So you were asked to investigate an allegation of workplace bullying. You’ve interviewed the parties concerned and spoken to a reluctant witness. But how do you decide whether or not – on the balance of probability – that the allegation amounts to bullying?
Making a decision can be difficult. Bullies are often clever manipulative individuals. They can appear charming and plausible; and they may also display a great deal of self-belief in their own qualities and importance. Also, when called to account they can counter-attack with distorted facts or allegations of their own. On the other hand, an individual given a perhaps unwanted but reasonable management instruction, can sometimes mistake this for bullying behaviour. So care needs to be taken in reaching conclusions.
Looking for the tell-tale signs of possible bullying is perhaps the best place to start. So for example, is there evidence to suggest that the alleged bully treated the affected individual any differently than others? For example, was he/she:
- Criticised more than others?
- Subjected to nit-picking or repeated fault finding?
- Scrutinised more than others?
- Ignored or marginalised?
- Made a scapegoat for problems or shortcomings?
These are all indicators of possible bullying behaviour, but some bullies go further. So is there any evidence of abusive or derogatory behaviour? Was the individual:
- Put-down, patronised or humiliated in front of others?
- Subject to shouting, name-calling and/or intimidating language (including in emails/memos etc)?
- Deliberately misrepresented?
- Subjected to informal disciplinary or capability actions without good reason?
- Overruled or undermined, particularly in front of others?
You should also look for signs of bullying in relation to work and performance. Was the individual:
- Being overloaded with work, or was work taken away.
- Being asked to perform unrealistic tasks or keep impossible appointments (or not told about appointments or meetings)
- Having achievements ignored
- Having reasonable requests constantly refused (eg. to attend training, to take holidays, time off etc.)
Taking account of these questions, any of which could apply, you should have a feel for whether or not bullying has occurred. But a key factor of bullying is that it is persistent. So you must also ask:
- Do any of these individual signs occur regularly? or
- If more than one sign, then taken together, do they suggest a long-term pattern of behaviour?
Of course alongside any signs of bullying behaviour, it helps to see how the evidence compares to the organisation’s own policy on bullying, assuming it has one. In particular, you need to decide if the behaviour is consistent with the organisation’s definition of what amounts to workplace bullying.
In the absence of a policy, then the definition offered by Acas will help. Acas describes bullying as:
Offensive, intimidating, malicious or insulting behaviour, an abuse or misuse of power through means that undermine, humiliate, denigrate or injure the recipient.
Now it is also possible that the behaviour is aimed at a protected personal characteristic (race, sex disability, age, belief or religion, gender reassignment, and sexual orientation). If so, such behaviour would amount to harassment; and unlike the bullying described above, this can be a one-off event. Again, you will need to look at your organisation’s definition. Acas describe harassment as:

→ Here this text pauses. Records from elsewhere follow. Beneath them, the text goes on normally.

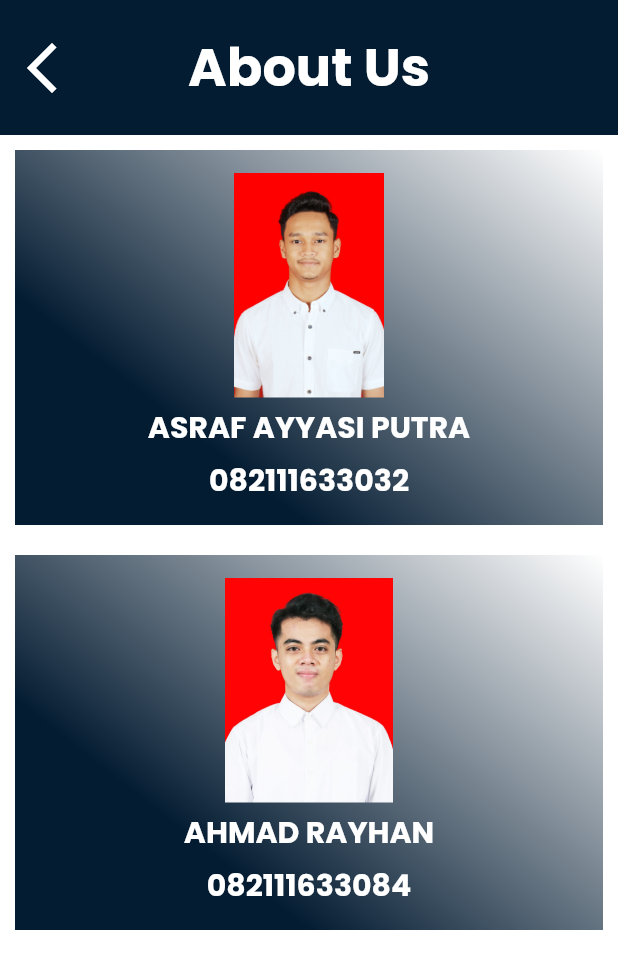
After one commit to asrafayyasi/HiCar, a Flutter app: the navigasi screen opened by its route, item 4 of the bottom bar chosen, after a tap on "About Us", on a phone screen of 412 x 824 dp. The commit adds this screen. Shown: the top 969 px of the screen. Run offline on Flutter 3.47's test engine with Material 2 defaults, Android fonts, the light colour scheme and no system bars; our stand-ins replace iconsax, salomon_bottom_bar.

Commit message:
Changes to be committed: 	new file:   images/asraf.jpeg 	new file:   images/rayhan.jpeg 	modified:   lib/main.dart 	new file:   lib/pages/aboutUs.dart 	modified:   lib/pages/newhomepage.dart 	modified:   lib/pages/profile.dart

```diff
--- a/lib/main.dart
+++ b/lib/main.dart
@@ -10,6 +10,7 @@ import 'pages/navigasi.dart';
 import 'pages/profile.dart';
 import 'pages/detailcars.dart';
 import 'pages/login.dart';
+import 'pages/aboutUs.dart';
 
 void main() {
   runApp(myApp());
@@ -42,6 +43,7 @@ class myApp extends StatelessWidget {
         history.nameroute: (context) => history(),
         driverdetails.nameroute: (context) => driverdetails(),
         driverlicense.nameroute: (context) => driverlicense(),
+        aboutUs.nameroute: (context) => aboutUs(),
       },
     );
   }
--- /dev/null
+++ b/lib/pages/aboutUs.dart
@@ -0,0 +1,115 @@
+import 'package:flutter/material.dart';
+
+class aboutUs extends StatelessWidget {
+  static const nameroute = '/aboutUs';
+
+  @override
+  Widget build(BuildContext context) {
+    return Scaffold(
+      body: CustomScrollView(
+        slivers: [
+          SliverAppBar(
+            leading: IconButton(
+              onPressed: () {
+                Navigator.of(context).pop();
+              },
+              icon: Icon(
+                Icons.arrow_back_ios_new,
+                size: 40,
+              ),
+            ),
+            centerTitle: true,
+            pinned: true,
+            toolbarHeight: 90,
+            automaticallyImplyLeading: false,
+            // centerTitle: true,
+            title: Text(
+              "About Us",
+              style: TextStyle(
+                  fontSize: 35,
+                  fontFamily: 'Poppins',
+                  fontWeight: FontWeight.bold),
+            ),
+          ),
+          SliverList(
+              delegate: SliverChildListDelegate([
+            Container(
+              height: 250,
+              margin: EdgeInsets.all(10),
+              padding: EdgeInsets.all(10),
+              decoration: BoxDecoration(
+                  gradient: LinearGradient(
+                      begin: Alignment.bottomCenter,
+                      end: Alignment.topRight,
+                      colors: [Color.fromARGB(255, 4, 28, 50), Colors.white])),
+              child: Column(
+                mainAxisAlignment: MainAxisAlignment.spaceEvenly,
+                children: [
+                  ClipRRect(
+                      child: Image.asset(
+                    'images/asraf.jpeg',
+                    width: 300,
+                    height: 150,
+                  )),
+                  Text(
+                    "ASRAF AYYASI PUTRA",
+                    style: TextStyle(
+                        color: Colors.white,
+                        fontFamily: 'Poppins',
+                        fontSize: 20,
+                        fontWeight: FontWeight.bold),
+                  ),
+                  Text(
+                    "082111633032",
+                    style: TextStyle(
+                        color: Colors.white,
+                        fontFamily: 'Poppins',
+                        fontSize: 20,
+                        fontWeight: FontWeight.bold),
+                  )
+                ],
+              ),
+            ),
+            Container(
+              height: 250,
+              margin: EdgeInsets.all(10),
+              padding: EdgeInsets.all(10),
+              decoration: BoxDecoration(
+                  gradient: LinearGradient(
+                      begin: Alignment.bottomCenter,
+                      end: Alignment.topRight,
+                      colors: [Color.fromARGB(255, 4, 28, 50), Colors.white])),
+              child: Column(
+                mainAxisAlignment: MainAxisAlignment.spaceEvenly,
+                children: [
+                  ClipRRect(
+                      child: Image.asset(
+                    'images/rayhan.jpeg',
+                    width: 300,
+                    height: 150,
+                  )),
+                  Text(
+                    "AHMAD RAYHAN",
+                    style: TextStyle(
+                        color: Colors.white,
+                        fontFamily: 'Poppins',
+                        fontSize: 20,
+                        fontWeight: FontWeight.bold),
+                  ),
+                  Text(
+                    "082111633084",
+                    style: TextStyle(
+                        color: Colors.white,
+                        fontFamily: 'Poppins',
+                        fontSize: 20,
+                        fontWeight: FontWeight.bold),
+                  )
+                ],
+              ),
+            )
+          ]))
+        ],
+      ),
+    );
+  }
+}
--- a/lib/pages/newhomepage.dart
+++ b/lib/pages/newhomepage.dart
@@ -49,10 +49,12 @@ class Homepage extends StatelessWidget {
                       onTap: () {
                         Navigator.of(context).pushNamed(sportcars.nameroute);
                       },
+                      child: Container(
                         child: Card(
                           shape: RoundedRectangleBorder(
                               borderRadius: BorderRadius.circular(20)),
                           color: Color.fromARGB(255, 64, 66, 88),
+                          child: Container(
                             child: Padding(
                               padding: const EdgeInsets.all(8.0),
                               child: Column(
@@ -115,6 +117,8 @@ class Homepage extends StatelessWidget {
                                     ),
                                   )
                                 ],
+                              ),
+                            ),
                           ),
                         ),
                       ),
--- a/lib/pages/profile.dart
+++ b/lib/pages/profile.dart
@@ -1,6 +1,7 @@
 import 'package:flutter/material.dart';
 import 'package:iconsax/iconsax.dart';
 import 'package:rentcar/pages/history.dart';
+import 'package:rentcar/pages/aboutUs.dart';
 
 class profile extends StatelessWidget {
   static const nameroute = '/profil';
@@ -58,14 +59,6 @@ class profile extends StatelessWidget {
               ),
             ),
             ListTile(
-              leading: Image(image: AssetImage("images/setting.png")),
-              title: Text(
-                "Settings",
-                style: TextStyle(fontFamily: 'Poppins', color: Colors.black),
-              ),
-              trailing: Icon(Icons.keyboard_arrow_right, color: Colors.black),
-            ),
-            ListTile(
               onTap: () {
                 Navigator.of(context).pushNamed(history.nameroute);
               },
@@ -88,6 +81,9 @@ class profile extends StatelessWidget {
               ),
             ),
             ListTile(
+              onTap: () {
+                Navigator.of(context).pushNamed(aboutUs.nameroute);
+              },
               leading: Image(image: AssetImage('images/about.png')),
               title: Text(
                 "About Us",
```
Also changed, not shown: images/asraf.jpeg (added), images/rayhan.jpeg (added). Lines whose indentation alone changed are shown as unchanged.
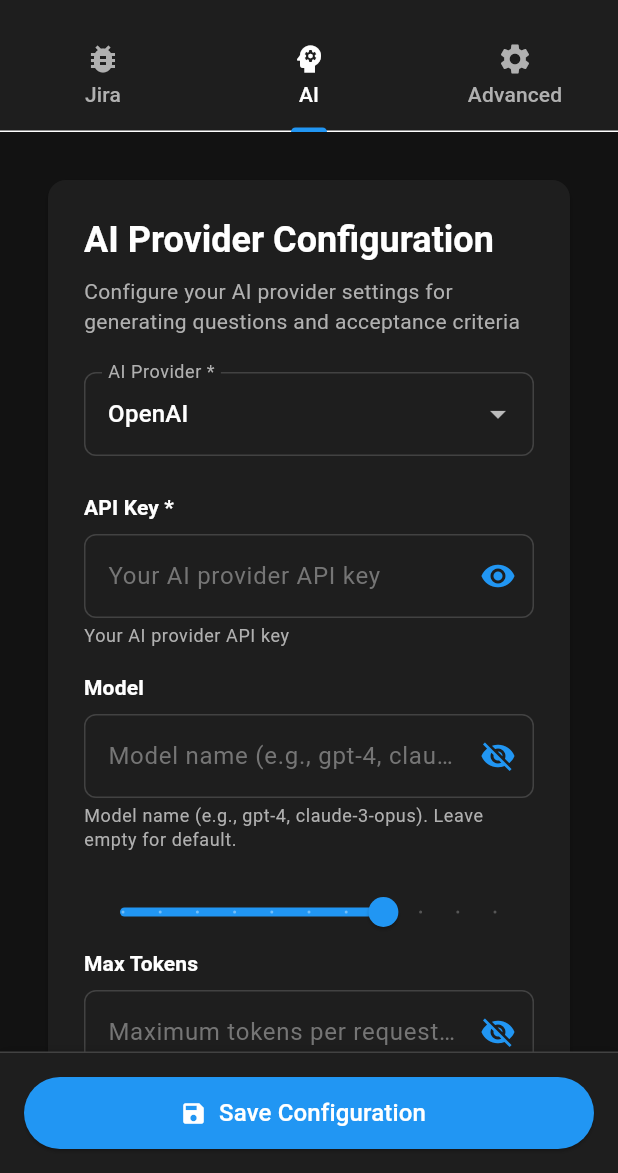
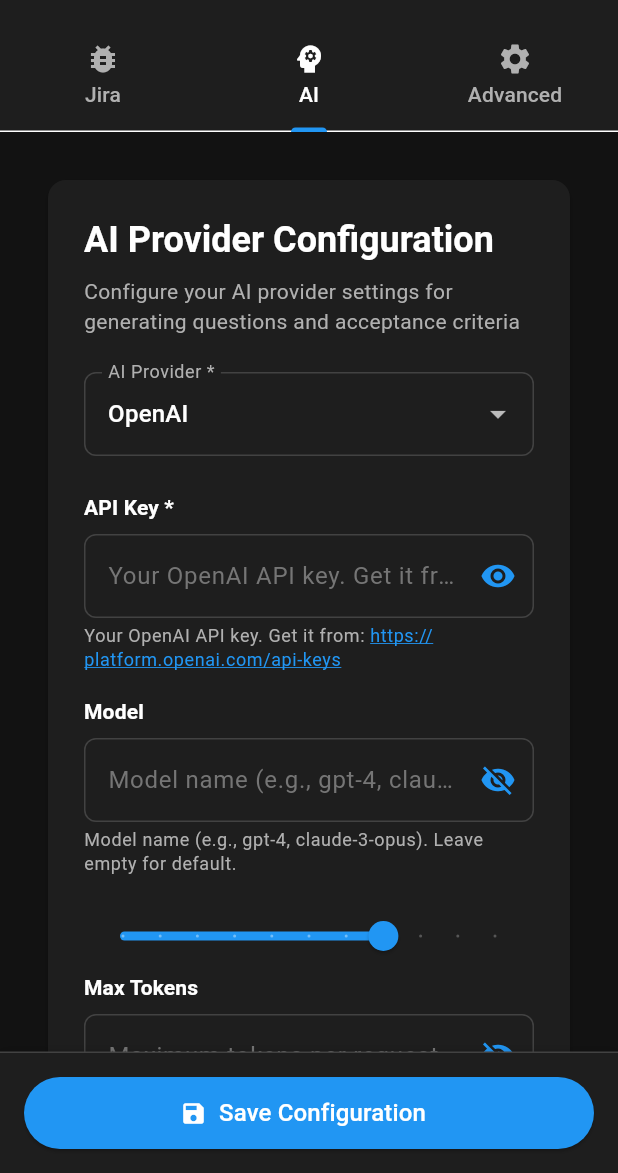
Before and after one commit to bogmanSDK/orbithub, a Flutter app: the screen it shows after launch, tab 2 chosen, on a phone screen of 412 x 824 dp, the part 63-1236 px from its top. Run offline on Flutter 3.47's test engine with Material 3 defaults, Android fonts, the phone set to English and light mode, and no system bars; our stand-ins replace dio, shared_preferences; missing offline and left inert: dart_openai, dotenv, mcp_dart; generated files the repository leaves out were written again.

Commit message:
Add clickable hyperlinks for token and configuration URLs in config UI

```diff
--- a/config-ui/lib/screens/ai_config_screen.dart
+++ b/config-ui/lib/screens/ai_config_screen.dart
@@ -44,7 +44,9 @@ class AIConfigScreen extends StatelessWidget {
               ConfigTextField(
                 label: 'API Key *',
                 value: config.aiApiKey,
-                helpText: 'Your AI provider API key',
+                helpText: config.aiProvider == 'claude'
+                    ? 'Your Claude API key. Get it from: https://console.anthropic.com/settings/keys'
+                    : 'Your OpenAI API key. Get it from: https://platform.openai.com/api-keys',
                 obscureText: true,
                 onChanged: (value) {
                   onConfigChanged(config.copyWith(aiApiKey: value));
--- a/config-ui/lib/screens/jira_config_screen.dart
+++ b/config-ui/lib/screens/jira_config_screen.dart
@@ -42,7 +42,7 @@ class JiraConfigScreen extends StatelessWidget {
           ConfigTextField(
             label: 'API Token *',
             value: config.jiraApiToken,
-            helpText: 'Your Jira API token (get it from https://id.atlassian.com/manage-profile/security/api-tokens)',
+            helpText: 'Your Jira API token. Get it from: https://id.atlassian.com/manage-profile/security/api-tokens',
             obscureText: true,
             onChanged: (value) {
               onConfigChanged(config.copyWith(jiraApiToken: value));
--- /dev/null
+++ b/config-ui/lib/widgets/clickable_link_text.dart
@@ -0,0 +1,84 @@
+import 'package:flutter/material.dart';
+import 'package:flutter/gestures.dart';
+import 'package:url_launcher/url_launcher.dart';
+
+/// Widget that displays text with clickable hyperlinks
+class ClickableLinkText extends StatelessWidget {
+  final String text;
+  final TextStyle? style;
+
+  const ClickableLinkText({
+    super.key,
+    required this.text,
+    this.style,
+  });
+
+  /// Extract URLs from text and create TextSpan with clickable links
+  List<TextSpan> _parseText(String text) {
+    final List<TextSpan> spans = [];
+    final RegExp urlRegex = RegExp(
+      r'https?://[^\s]+',
+      caseSensitive: false,
+    );
+
+    int lastMatchEnd = 0;
+    final Iterable<RegExpMatch> matches = urlRegex.allMatches(text);
+
+    for (final match in matches) {
+      // Add text before the URL
+      if (match.start > lastMatchEnd) {
+        spans.add(TextSpan(
+          text: text.substring(lastMatchEnd, match.start),
+        ));
+      }
+
+      // Add clickable URL
+      final String url = match.group(0)!;
+      spans.add(TextSpan(
+        text: url,
+        style: TextStyle(
+          color: const Color(0xFF2196F3), // Blue color for links
+          decoration: TextDecoration.underline,
+        ),
+        recognizer: TapGestureRecognizer()
+          ..onTap = () async {
+            final Uri uri = Uri.parse(url);
+            if (await canLaunchUrl(uri)) {
+              await launchUrl(uri, mode: LaunchMode.externalApplication);
+            }
+          },
+      ));
+
+      lastMatchEnd = match.end;
+    }
+
+    // Add remaining text after the last URL
+    if (lastMatchEnd < text.length) {
+      spans.add(TextSpan(
+        text: text.substring(lastMatchEnd),
+      ));
+    }
+
+    // If no URLs found, return the whole text as a single span
+    if (spans.isEmpty) {
+      spans.add(TextSpan(text: text));
+    }
+
+    return spans;
+  }
+
+  @override
+  Widget build(BuildContext context) {
+    final defaultStyle = style ??
+        Theme.of(context).textTheme.bodySmall?.copyWith(
+              color: Theme.of(context).colorScheme.onSurfaceVariant,
+            );
+
+    return RichText(
+      text: TextSpan(
+        style: defaultStyle,
+        children: _parseText(text),
+      ),
+    );
+  }
+}
--- a/config-ui/lib/widgets/config_text_field.dart
+++ b/config-ui/lib/widgets/config_text_field.dart
@@ -1,4 +1,5 @@
 import 'package:flutter/material.dart';
+import 'package:config_ui/widgets/clickable_link_text.dart';
 
 /// Reusable text field widget for configuration
 class ConfigTextField extends StatefulWidget {
@@ -45,10 +46,6 @@ class _ConfigTextFieldState extends State<ConfigTextField> {
         widget.onChanged!(_controller.text);
       }
     });
-
-    if (_initialValue.isNotEmpty) {
-      print('ConfigTextField ${widget.label} initialized with: ${_initialValue.substring(0, _initialValue.length.clamp(0, 20))}...');
-    }
   }
 
   @override
@@ -67,7 +64,6 @@ class _ConfigTextFieldState extends State<ConfigTextField> {
             widget.onChanged!(_controller.text);
           }
         });
-        print('Updated ${widget.label}: old="${oldWidget.value?.substring(0, 20)}" new="${newValue.substring(0, newValue.length.clamp(0, 20))}"');
       }
     }
   }
@@ -121,8 +117,8 @@ class _ConfigTextFieldState extends State<ConfigTextField> {
         ),
         if (widget.helpText != null && widget.errorText == null) ...[
           const SizedBox(height: 4),
-          Text(
-            widget.helpText!,
+          ClickableLinkText(
+            text: widget.helpText!,
             style: Theme.of(context).textTheme.bodySmall?.copyWith(
               color: Theme.of(context).colorScheme.onSurfaceVariant,
             ),
```
Also changed, not shown: 99 other files.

Unwanted conduct related to a relevant protected characteristic, which has the purpose or effect of violating an individual’s dignity or creating an intimidating, hostile, degrading, humiliating or offensive environment for that individual.
Finally, for the last step before you make your report, you need to consider whether or not the action taken by the alleged bully is reasonable or not in the circumstances; and whether or not the complaint made against the bully is based upon a genuine belief that the individual is being bullied.
This is all about putting the overall picture into context. For example, was the allegation prompted in response to a reasonable request regarding performance? Were actions misunderstood or was information not given clearly? Hopefully the statement from the witness can help you here, but remember, you are trying to find the most plausible explanation.
Indeed, your investigation is not designed to determine innocence or guilt – that would be decided at a disciplinary hearing. But your investigation report will need to conclude either that:
- There is evidence to suggest that bullying has occurred.
- There was no evidence found of bullying, and so no case to answer
- That the evidence suggests problems with behaviour that, while not bullying, will need further consideration (perhaps by informal means).
Once you have submitted your report, then what happens next is a decision for someone else.